Julia Bolz is a women’s rights activist providing social guidance to countries in the Middle East, Africa, Central America, and Central Asia. She founded the Journey with an Afghan School program after 9/11 to help bridge the cultural divide between the U.S. and Afghanistan particularly by increasing the educational opportunities afforded to young women. Before joining the grassroots movement for gender equality, she worked at one of Seattle’s most prestigious law firms, Ryan, Swanson & Cleveland. She received Seattle’s Tom C. Wales Citizenship Award for her combined humanitarian efforts. Bolz graduated from Smith College.
Julia Bolz: Well I grew up in Madison, Wisconsin. And one of the things about Madison is it’s about as stable as it can possibly be here in the United States. But one of the things about Madison is that “international” tends to be Iowa. And when I decided I was interested in practicing internationally, I ended up having to move away from Madison to go to one of the various coasts. But what Madison gave me was a greater grounding and a stability that allows me to have the confidence to move on to other parts of the world.My family was a great influence. My mother and father were involved with lots of activities – volunteer activities in the community, as were my grandparents. And they really showed me that serving the community was an extremely important value.
Question: What did you think you'd be doing professionally when you grew up?

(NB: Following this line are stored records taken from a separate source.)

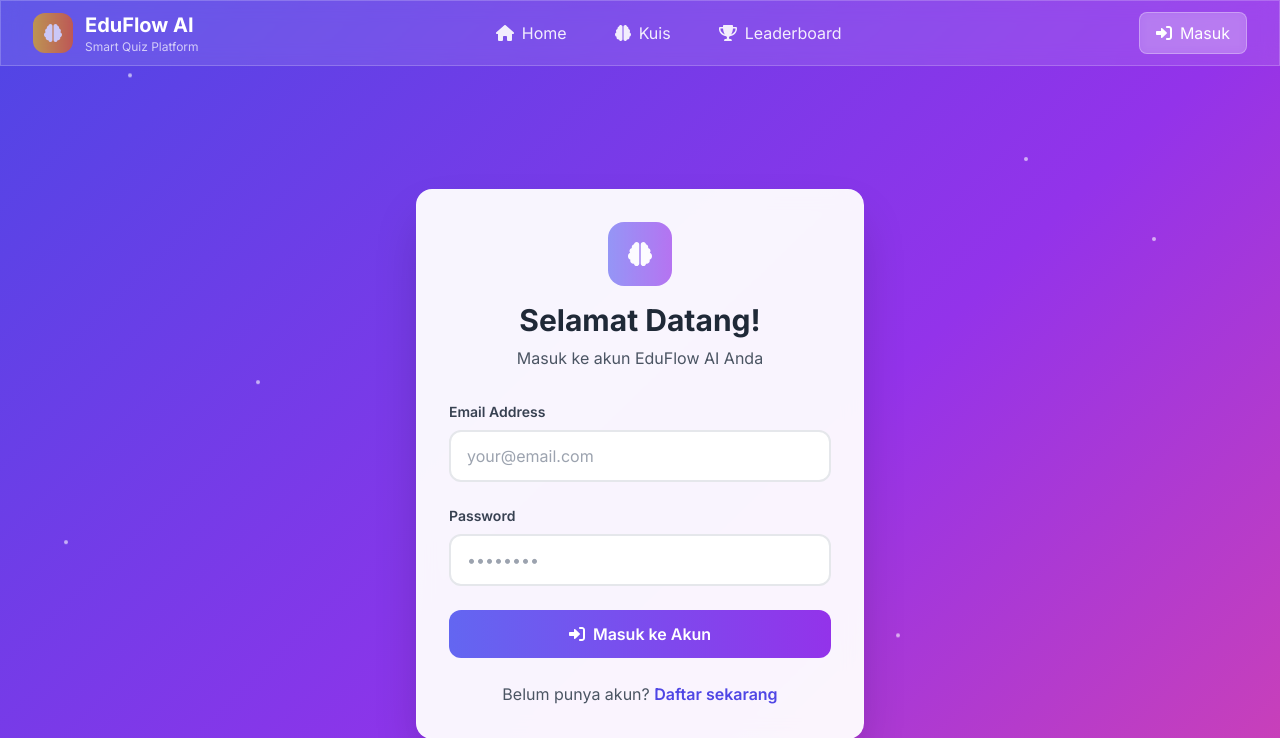
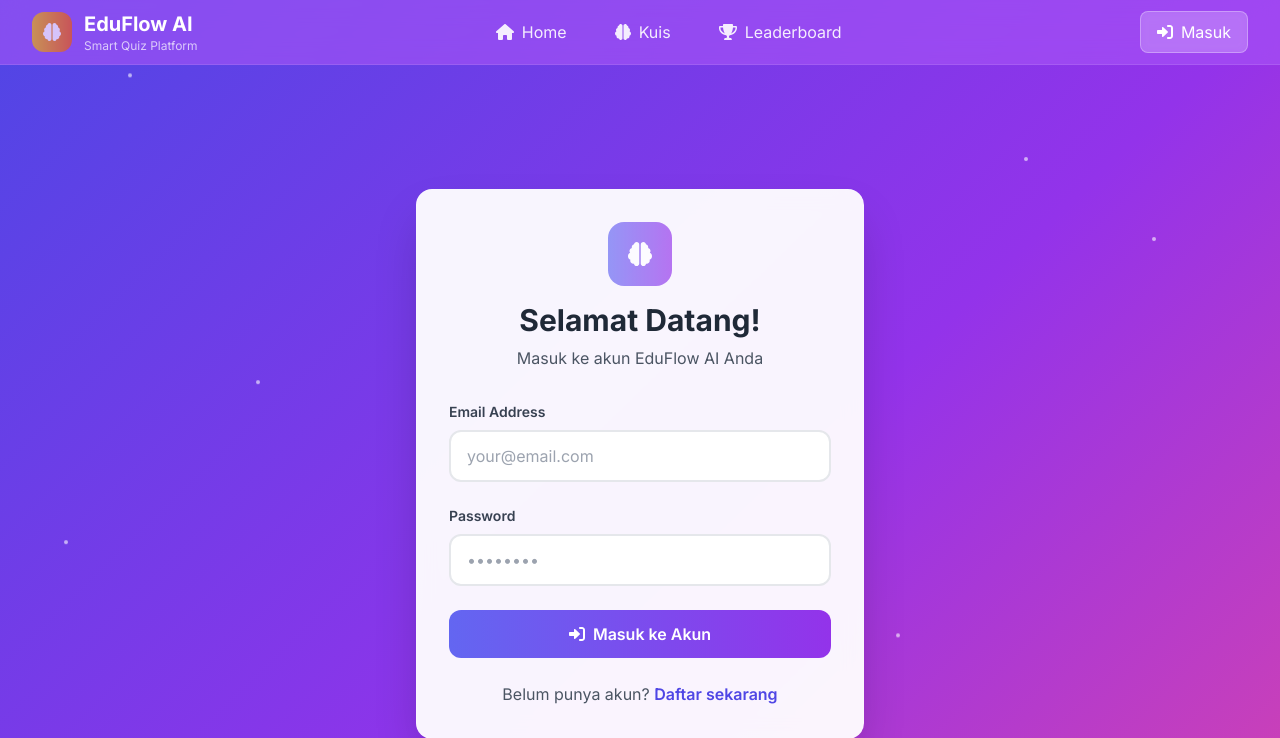
Before and after one commit to ZacihCode/Edu-Flows-Ai, a Flask app: page / in a window 1280 px wide. Shown: the top 738 px of the page. Run offline with Flask 3, Linux system fonts and the light colour scheme; some libraries are stand-ins or nearby versions.

Commit message:
Update index.html

```diff
--- a/templates/index.html
+++ b/templates/index.html
@@ -73,9 +73,11 @@
         }
 
         .glass-effect {
-            background: rgba(255, 255, 255, 0.1);
-            backdrop-filter: blur(10px);
-            border: 1px solid rgba(255, 255, 255, 0.2);
+            background-color: rgba(76, 29, 149, 0.9);
+            /* Ungu gelap solid, masih tembus sedikit */
+            backdrop-filter: blur(6px);
+            -webkit-backdrop-filter: blur(6px);
+            border-bottom: 1px solid rgba(255, 255, 255, 0.1);
         }
 
         .glass-card {
@@ -474,7 +476,7 @@
     </div>
 
     <!-- Navigation -->
-    <nav class="fixed top-0 left-0 right-0 z-50 glass-effect">
+    <nav class="fixed top-0 left-0 right-0 z-50 bg-purple-500/60 backdrop-blur-md border-b border-white/10">
         <div class="max-w-7xl mx-auto px-4 sm:px-6 lg:px-8">
             <div class="flex justify-between items-center h-16">
                 <div class="flex items-center">
@@ -522,7 +524,7 @@
         </div>
 
         <!-- Mobile Menu -->
-        <div id="mobileMenu" class="hidden md:hidden glass-effect border-t border-white/10">
+        <div id="mobileMenu" class="hidden md:hidden bg-purple-500/60 backdrop-blur-md border-t border-white/10">
             <div class="px-4 py-3 space-y-2">
                 <a href="#" onclick="showSection('home')"
                     class="block text-white/90 hover:text-white px-3 py-2 rounded-lg hover:bg-white/10 transition-colors">
```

Julia Bolz: I had many ambitions. I first thought I would become a doctor. And in fact I applied to medical school. I subsequently have been working as a lawyer, and here I am serving almost as a public speaker and advocate for kids.